Exercise details:
Return, from the lines below, each one that includes the word "otroMamifero".

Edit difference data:
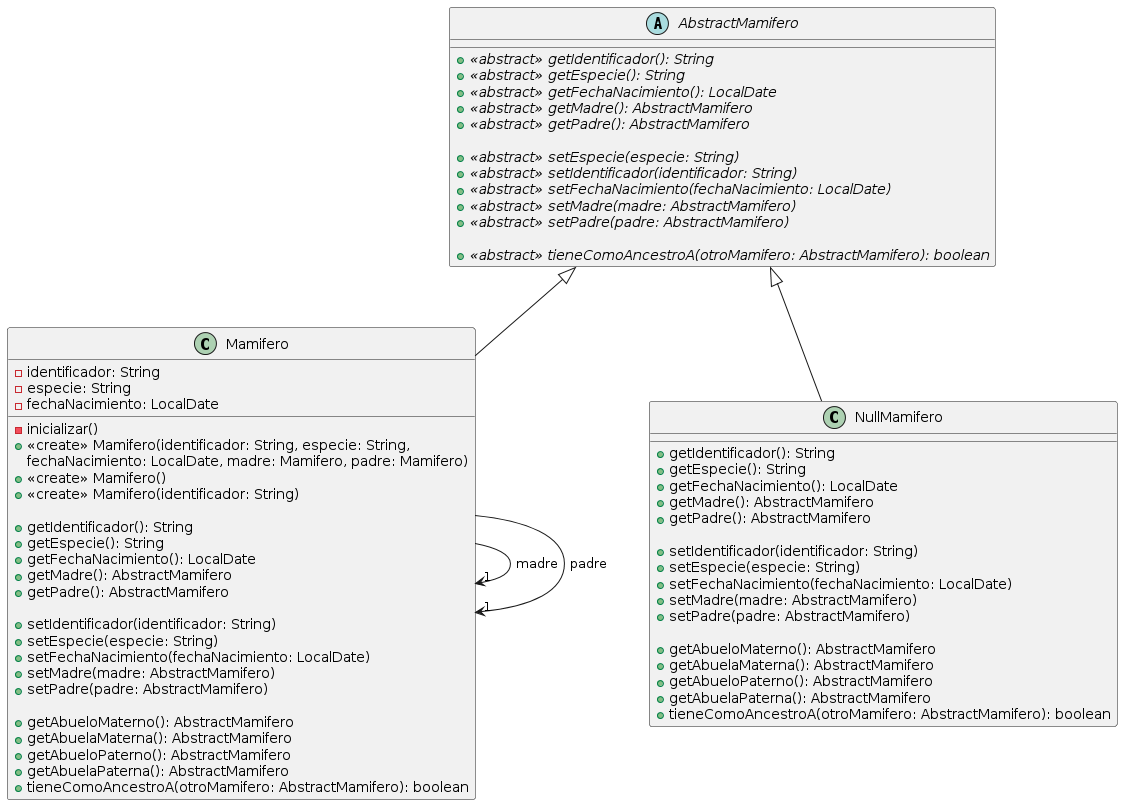
This is 1er_semestre/OO2/Practicas/Practica_resuelta/ejercicio21/UML.png from Pedro0604/3ro-LS-LI-APU, a PlantUML export, as it was before one commit. Source of this version:
```plantuml
@startuml
abstract class AbstractMamifero {
	+{abstract}<<abstract>> getIdentificador(): String
	+{abstract}<<abstract>> getEspecie(): String
	+{abstract}<<abstract>> getFechaNacimiento(): LocalDate
	+{abstract}<<abstract>> getMadre(): AbstractMamifero
	+{abstract}<<abstract>> getPadre(): AbstractMamifero

	+{abstract}<<abstract>> setEspecie(especie: String)
	+{abstract}<<abstract>> setIdentificador(identificador: String)
	+{abstract}<<abstract>> setFechaNacimiento(fechaNacimiento: LocalDate)
	+{abstract}<<abstract>> setMadre(madre: AbstractMamifero)
	+{abstract}<<abstract>> setPadre(padre: AbstractMamifero)

	+{abstract}<<abstract>> tieneComoAncestroA(otroMamifero: AbstractMamifero): boolean
}

class Mamifero extends AbstractMamifero {
	-identificador: String
	-especie: String
	-fechaNacimiento: LocalDate

	-inicializar()
	+<<create>> Mamifero(identificador: String, especie: String,
                             fechaNacimiento: LocalDate, madre: Mamifero, padre: Mamifero)
	+<<create>> Mamifero()
	+<<create>> Mamifero(identificador: String)

	+getIdentificador(): String
	+getEspecie(): String
	+getFechaNacimiento(): LocalDate
	+getMadre(): AbstractMamifero
	+getPadre(): AbstractMamifero

	+setIdentificador(identificador: String)
	+setEspecie(especie: String)
	+setFechaNacimiento(fechaNacimiento: LocalDate)
	+setMadre(madre: AbstractMamifero)
	+setPadre(padre: AbstractMamifero)

	+getAbueloMaterno(): AbstractMamifero
	+getAbuelaMaterna(): AbstractMamifero
	+getAbueloPaterno(): AbstractMamifero
	+getAbuelaPaterna(): AbstractMamifero
	+tieneComoAncestroA(otroMamifero: AbstractMamifero): boolean
}
Mamifero --> "1" Mamifero : madre
Mamifero --> "1" Mamifero : padre

class NullMamifero extends AbstractMamifero {
	+getIdentificador(): String
	+getEspecie(): String
	+getFechaNacimiento(): LocalDate
	+getMadre(): AbstractMamifero
	+getPadre(): AbstractMamifero

	+setIdentificador(identificador: String)
	+setEspecie(especie: String)
	+setFechaNacimiento(fechaNacimiento: LocalDate)
	+setMadre(madre: AbstractMamifero)
	+setPadre(padre: AbstractMamifero)

	+getAbueloMaterno(): AbstractMamifero
	+getAbuelaMaterna(): AbstractMamifero
	+getAbueloPaterno(): AbstractMamifero
	+getAbuelaPaterna(): AbstractMamifero
	+tieneComoAncestroA(otroMamifero: AbstractMamifero): boolean
}
@enduml
```
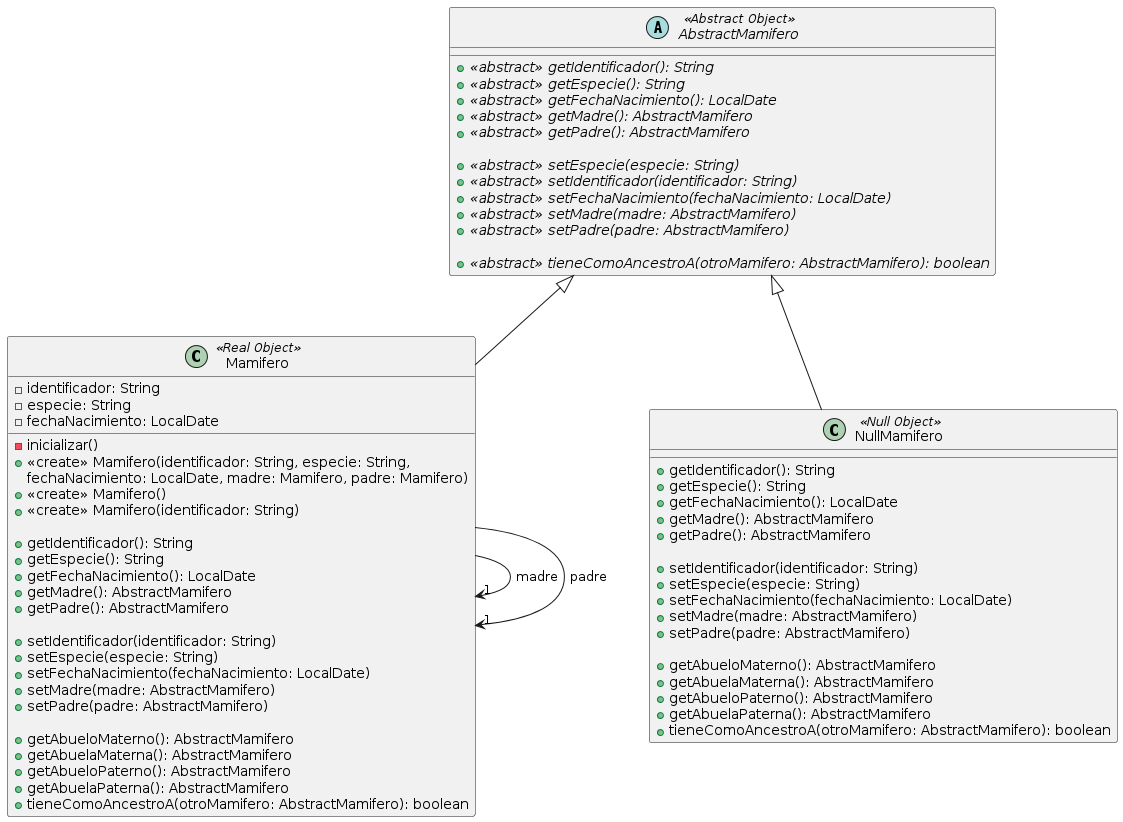
After the change.

What changed in the source:
```diff
@@ -1,5 +1,5 @@
 @startuml
-abstract class AbstractMamifero {
+abstract class AbstractMamifero <<Abstract Object>> {
 	+{abstract}<<abstract>> getIdentificador(): String
 	+{abstract}<<abstract>> getEspecie(): String
 	+{abstract}<<abstract>> getFechaNacimiento(): LocalDate
@@ -15,7 +15,7 @@
 	+{abstract}<<abstract>> tieneComoAncestroA(otroMamifero: AbstractMamifero): boolean
 }
 
-class Mamifero extends AbstractMamifero {
+class Mamifero <<Real Object>> extends AbstractMamifero {
 	-identificador: String
 	-especie: String
 	-fechaNacimiento: LocalDate
@@ -47,7 +47,7 @@
 Mamifero --> "1" Mamifero : madre
 Mamifero --> "1" Mamifero : padre
 
-class NullMamifero extends AbstractMamifero {
+class NullMamifero <<Null Object>> extends AbstractMamifero {
 	+getIdentificador(): String
 	+getEspecie(): String
 	+getFechaNacimiento(): LocalDate
```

Answer to this task:
	+{abstract}<<abstract>> tieneComoAncestroA(otroMamifero: AbstractMamifero): boolean
	+tieneComoAncestroA(otroMamifero: AbstractMamifero): boolean
	+tieneComoAncestroA(otroMamifero: AbstractMamifero): boolean
 	+{abstract}<<abstract>> tieneComoAncestroA(otroMamifero: AbstractMamifero): boolean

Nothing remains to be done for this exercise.